U.S. special envoy to Afghanistan Zalmay Khalilzad is trying to advance a sluggish Afghan peace process with a trip to Qatar, India, and Pakistan, the State Department announced on May 6.
"At each stop, he will urge support for an immediate reduction in violence, accelerated timeline for the start of intra-Afghan negotiations, and cooperation among all sides in addressing the COVID-19 pandemic in Afghanistan," the State Department said.
Early on May 7, Suhail Shaheen, a Taliban spokesman in Qatar, said Khalilzad met with the Taliban’s chief negotiator, Mullah Abdul Ghani Baradar, in Doha. “The meeting discussed the prompt release of prisoners, the beginning of inter-Afghan peace talks and the complete implementation of the agreement [between the Taliban and the U.S.],” he tweeted.

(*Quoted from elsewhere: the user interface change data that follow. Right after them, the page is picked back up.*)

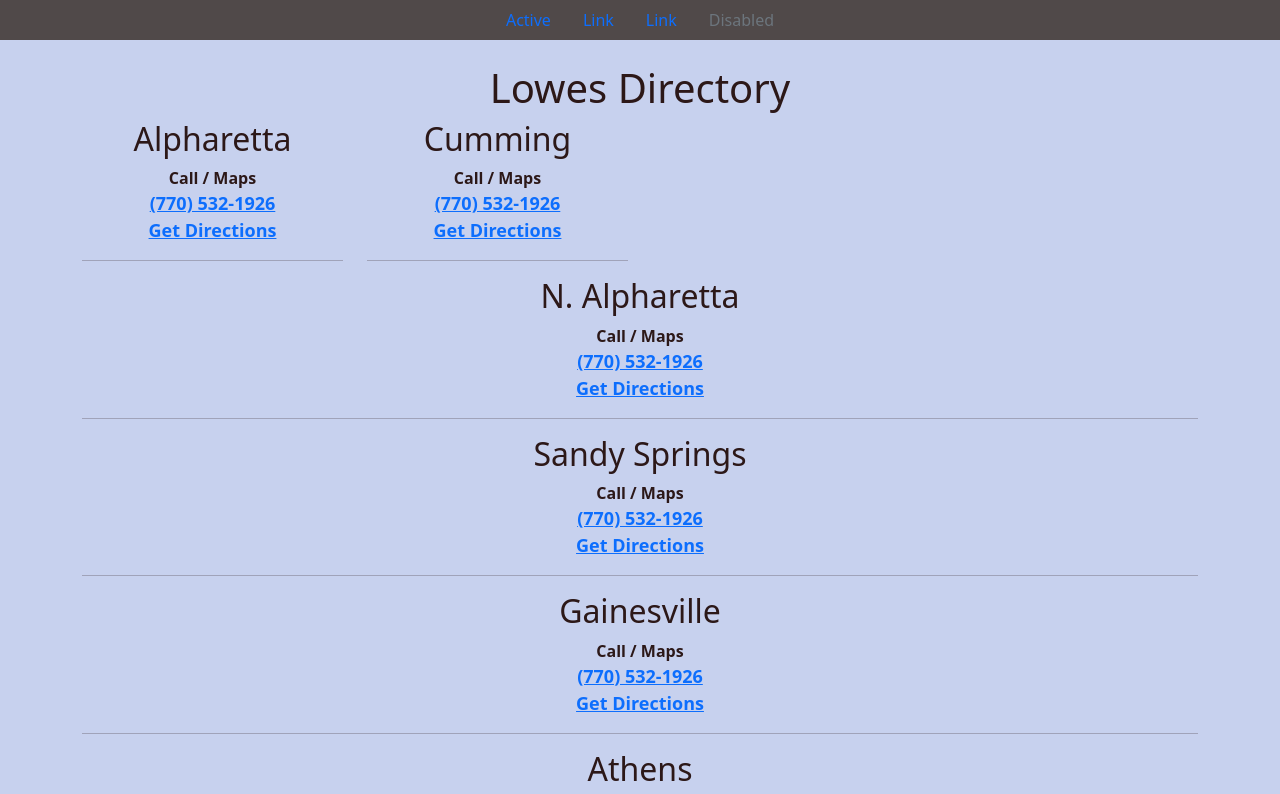
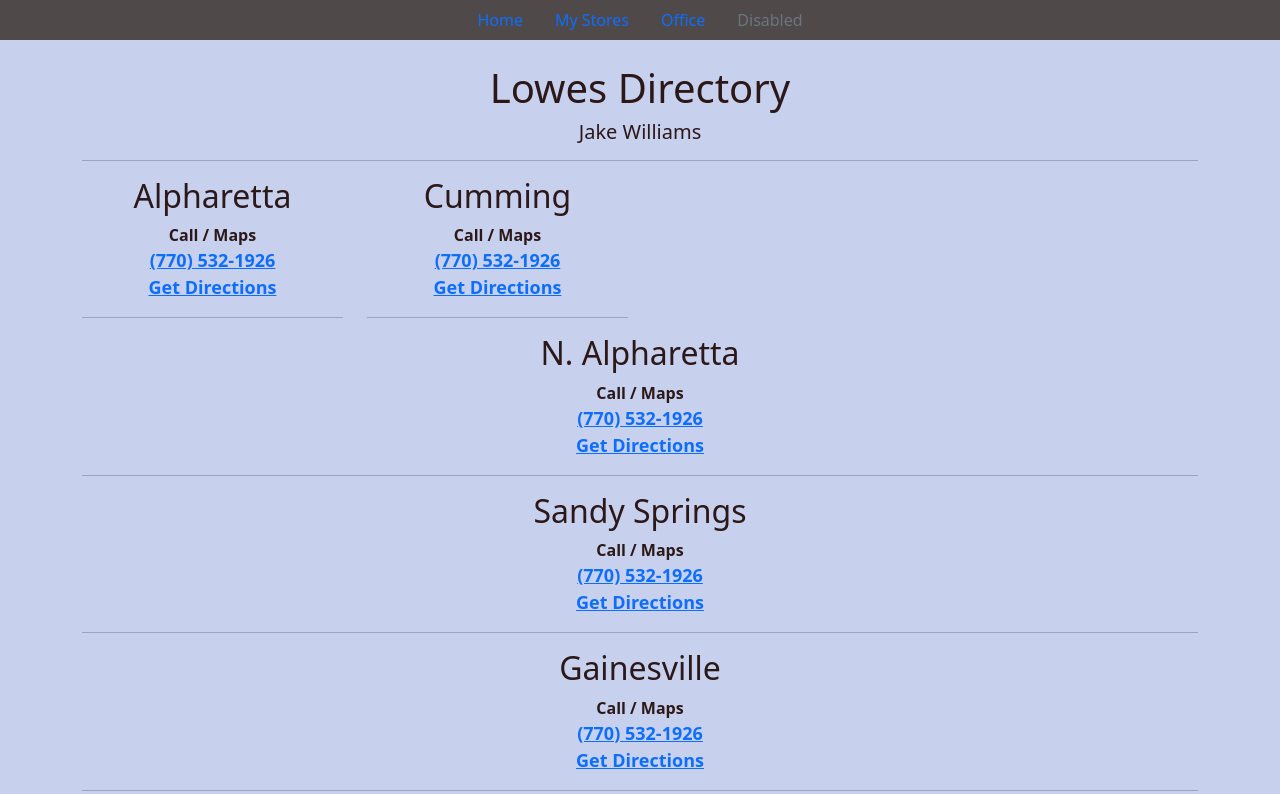
Before and after one commit to jwilly117/lowesTest, a plain HTML site: page index.html in a window 1280 px wide. Shown: the top 794 px of the page. Drawn offline with nearby package versions, Linux system fonts and the light colour scheme.

Commit message:
Adding name and changing top links

```diff
--- a/index.html
+++ b/index.html
@@ -29,13 +29,13 @@
 <body>
     <ul class="nav justify-content-center">
         <li class="nav-item">
-          <a class="nav-link active" aria-current="page" href="#">Active</a>
+          <a class="nav-link active" aria-current="page" href="#">Home</a>
         </li>
         <li class="nav-item">
-          <a class="nav-link" href="#">Link</a>
+          <a class="nav-link" href="#">My Stores</a>
         </li>
         <li class="nav-item">
-          <a class="nav-link" href="#">Link</a>
+          <a class="nav-link" href="#">Office</a>
         </li>
         <li class="nav-item">
           <a class="nav-link disabled" href="#" tabindex="-1" aria-disabled="true">Disabled</a>
@@ -45,6 +45,8 @@
     <div class="container">
       <br>
       <h1>Lowes Directory</h1>
+      <h5>Jake Williams</h5>
+      <hr>
 
       <!-- Create a column  -->
       <div class="row">
```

In Pakistan and India, regional rivals whose struggle for influence plays out in Afghanistan, Khalilzad will meet with officials to discuss the peace process.
The trip comes as U.S. Defense Secretary Mark Esper said on May 5 that the peace deal was "behind schedule" because both the Afghan government and Taliban have failed to live up to their commitments.
Progress on intra-Afghan talks has been hobbled by a political feud between President Ashraf Ghani and his rival, Abdullah Abdullah, who both claim to be the leader of the country following a disputed election in September 2019.
The political deadlock comes as the Taliban have ramped up attacks in recent weeks despite a pledge to reduce violence aimed at paving the way for direct talks with Kabul, which was not a party to the U.S.-Taliban deal.
The Taliban had agreed to negotiate directly with the Afghan government by March, but disputes over mutual prisoner releases have delayed talks.
The core deal is for U.S. and foreign troops to withdraw from Afghanistan following an intra-Afghan deal in exchange for guarantees from the Taliban not to allow the country to become a haven for terrorist groups aiming to strike abroad.